**What to do:** Work out how many lines of the entries have the word "later" in them. Respond with that number only.

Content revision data

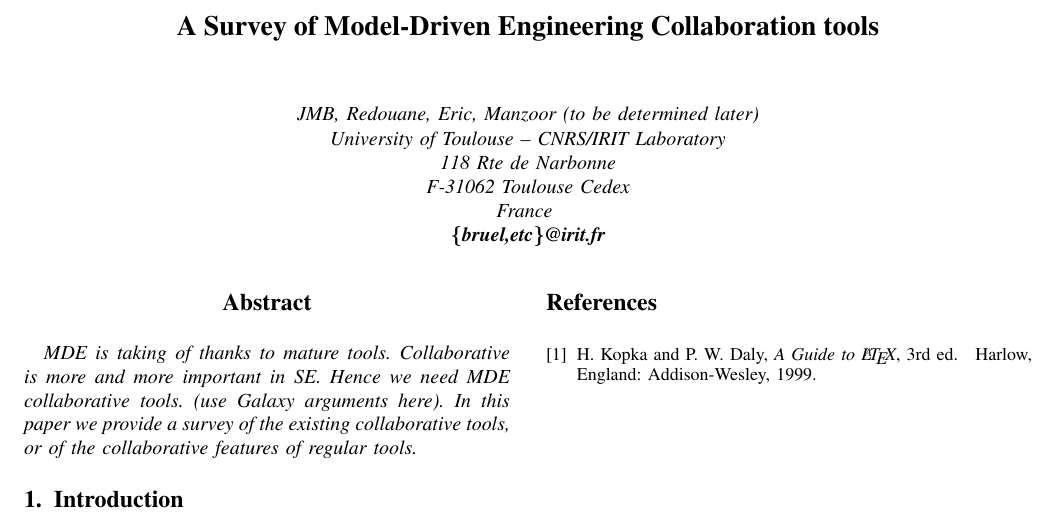
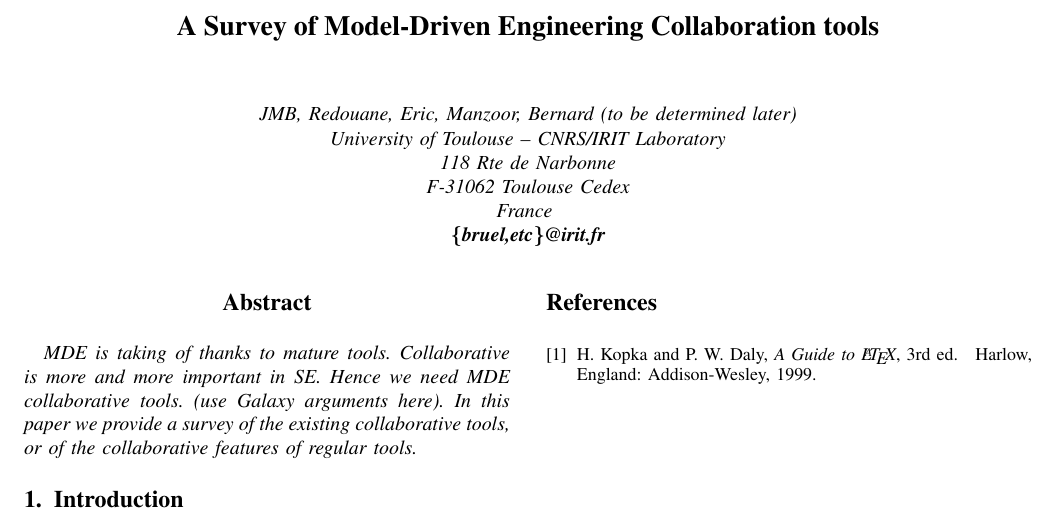
Before and after one commit to jmbruel/wetice2011, a LaTeX paper (wetice2011.tex): part of the page, cut so that both start at the same text. Compiled offline with pdfLaTeX.

Commit message:
Wake up -- by JMB

```diff
--- a/wetice2011.tex
+++ b/wetice2011.tex
@@ -376,7 +376,7 @@
 % use a multiple column layout for up to two different
 % affiliations
 
-\author{\IEEEauthorblockA{JMB, Redouane, Eric, Manzoor (to be determined later)}
+\author{\IEEEauthorblockA{JMB, Redouane, Eric, Manzoor, Bernard (to be determined later)}
 \IEEEauthorblockA{University of Toulouse -- CNRS/IRIT Laboratory\\
  118 Rte de Narbonne\\
  F-31062 Toulouse Cedex\\
```
Also changed, not shown: wetice2011.pdf, 1 other file.
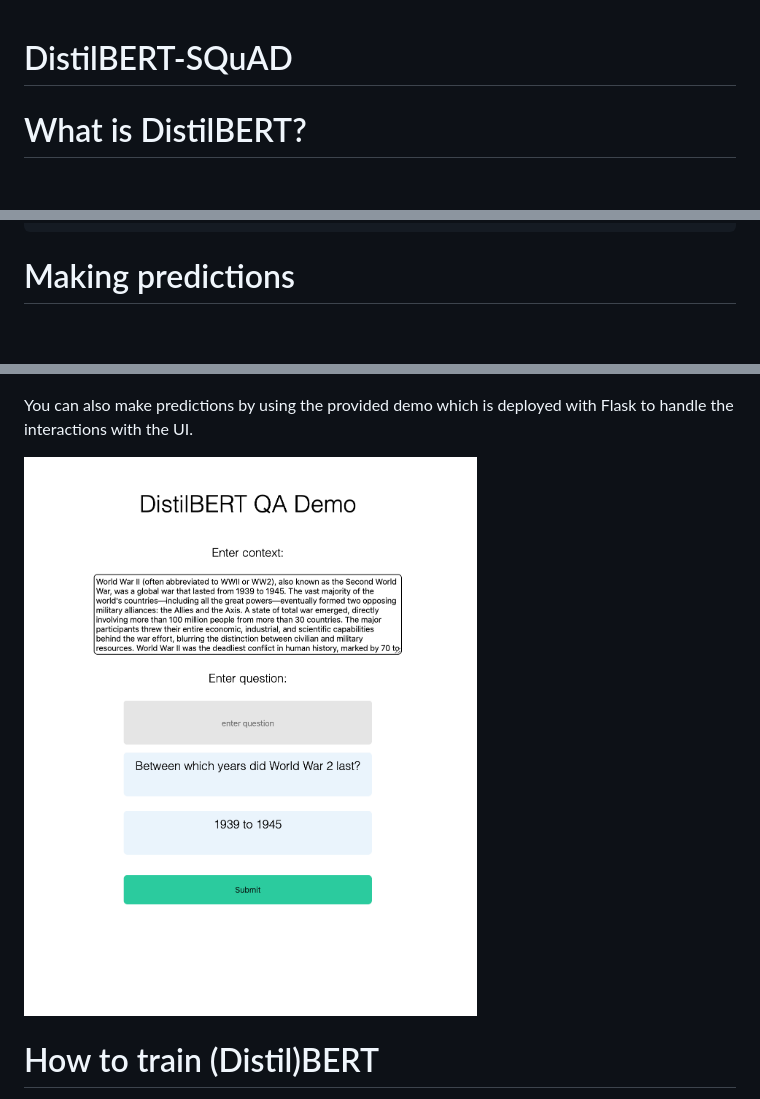
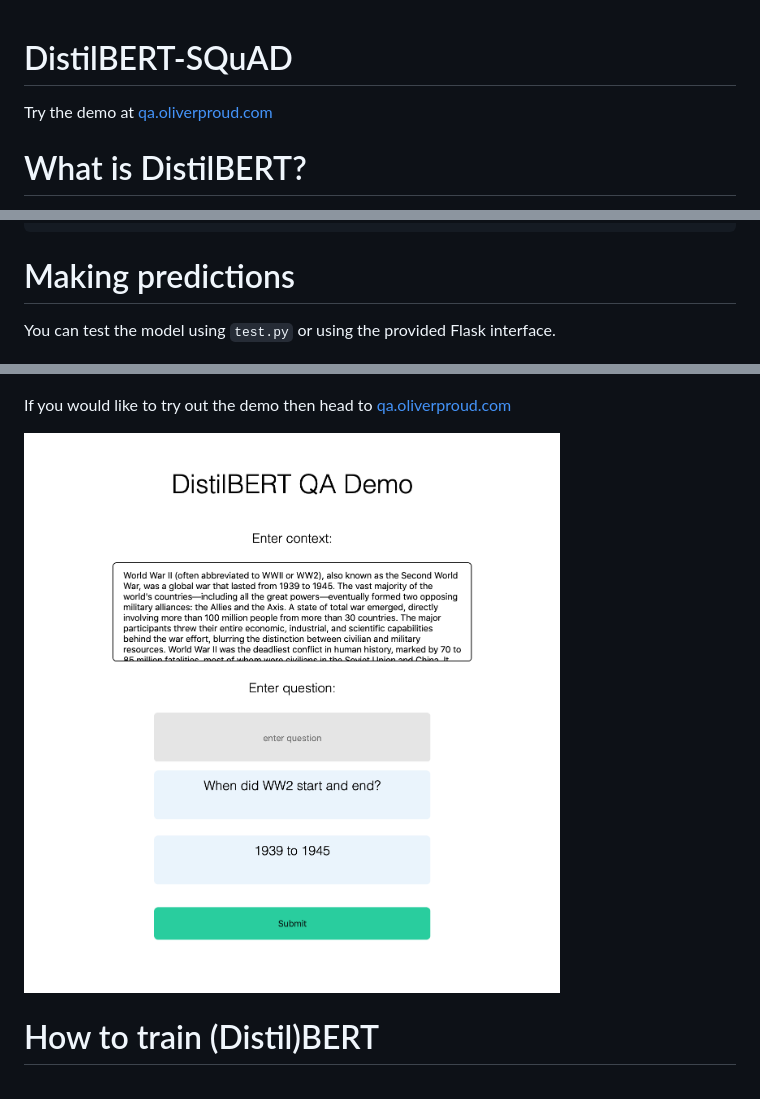
Before and after one commit to tifoit/DistilBERT-SQuAD, a Markdown page: README.md, 3 parts joined by grey strips. Drawn GitHub-style; pictures changed too: images/demo.png; blank space fills up the shorter version.

```diff
--- a/README.md
+++ b/README.md
@@ -1,4 +1,6 @@
 # DistilBERT-SQuAD
+
+Try the demo at [qa.oliverproud.com](https://qa.oliverproud.com)
 
 # What is DistilBERT?
 
@@ -57,9 +59,11 @@ model = DistilBertForQuestionAnswering.from_pretrained('distilbert-base-uncased-
 
 # Making predictions
 
+You can test the model using `test.py` or using the provided Flask interface.
+
 ![alt text](images/carbon.png)
 
-You can also make predictions by using the provided demo which is deployed with Flask to handle the interactions with the UI.
+If you would like to try out the demo then head to [qa.oliverproud.com](https://qa.oliverproud.com)
 
 ![alt text](images/demo.png)
 
```
Also changed, not shown: other parts of README.md (+1 -1 lines).
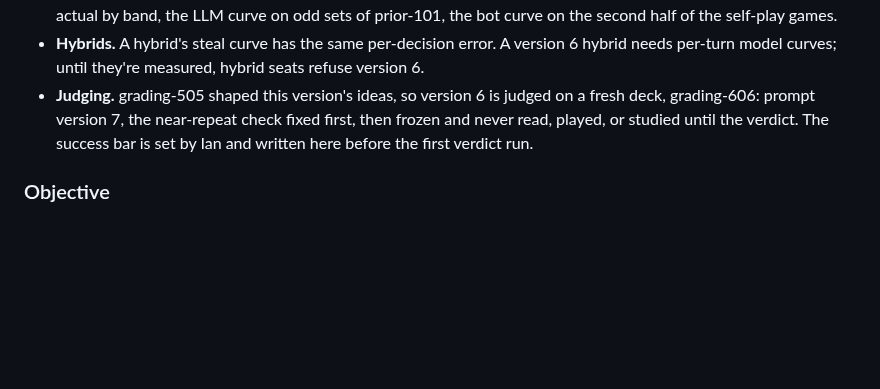
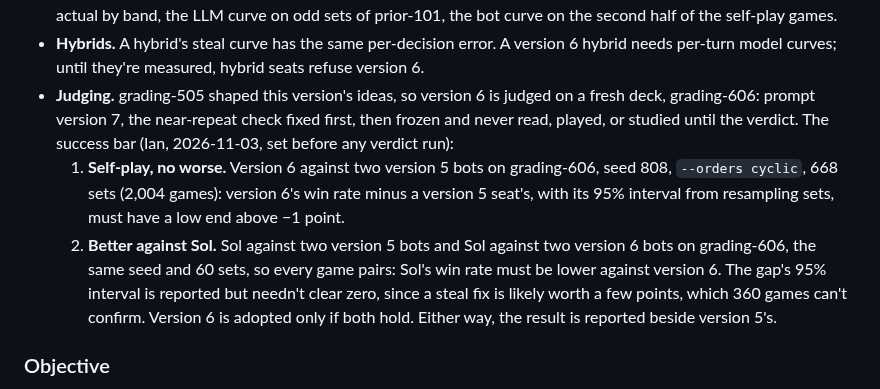
Before and after one commit to isun3071/rstlne, a Markdown page: documentation.md, the part around the change. Rendered like a GitHub page; blank space fills up the shorter version.

Commit message:
Spec: v6's success bar, set before any verdict run
Co-Authored-By: Claude Opus 5.5 <noreply@anthropic.com>

```diff
--- a/documentation.md
+++ b/documentation.md
@@ -270,7 +270,10 @@ Version 6 is version 5 with steal odds measured per turn, then a retune of the d
 - **Change 6: retune.** After changes 1 to 5, `tune-decisions` reruns on tuning puzzles (the known-answer threshold, the safe-letter bar, the tie margin, the Wild Card's bonus lift, the assumed bonus solve rate), and `steal_pseudo` with them. A value is adopted only if it beats the current one with its 95% interval clear of zero.
 - **Calibration first.** Before any games count, both curves are checked on turns they weren't fit on: predicted against actual by band, the LLM curve on odd sets of prior-101, the bot curve on the second half of the self-play games.
 - **Hybrids.** A hybrid's steal curve has the same per-decision error. A version 6 hybrid needs per-turn model curves; until they're measured, hybrid seats refuse version 6.
-- **Judging.** grading-505 shaped this version's ideas, so version 6 is judged on a fresh deck, grading-606: prompt version 7, the near-repeat check fixed first, then frozen and never read, played, or studied until the verdict. The success bar is set by Ian and written here before the first verdict run.
+- **Judging.** grading-505 shaped this version's ideas, so version 6 is judged on a fresh deck, grading-606: prompt version 7, the near-repeat check fixed first, then frozen and never read, played, or studied until the verdict. The success bar (Ian, 2026-11-03, set before any verdict run):
+  1. **Self-play, no worse.** Version 6 against two version 5 bots on grading-606, seed 808, `--orders cyclic`, 668 sets (2,004 games): version 6's win rate minus a version 5 seat's, with its 95% interval from resampling sets, must have a low end above −1 point.
+  2. **Better against Sol.** Sol against two version 5 bots and Sol against two version 6 bots on grading-606, the same seed and 60 sets, so every game pairs: Sol's win rate must be lower against version 6. The gap's 95% interval is reported but needn't clear zero, since a steal fix is likely worth a few points, which 360 games can't confirm.
+  Version 6 is adopted only if both hold. Either way, the result is reported beside version 5's.
 
 ### Objective
 
```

**Answer below:** 2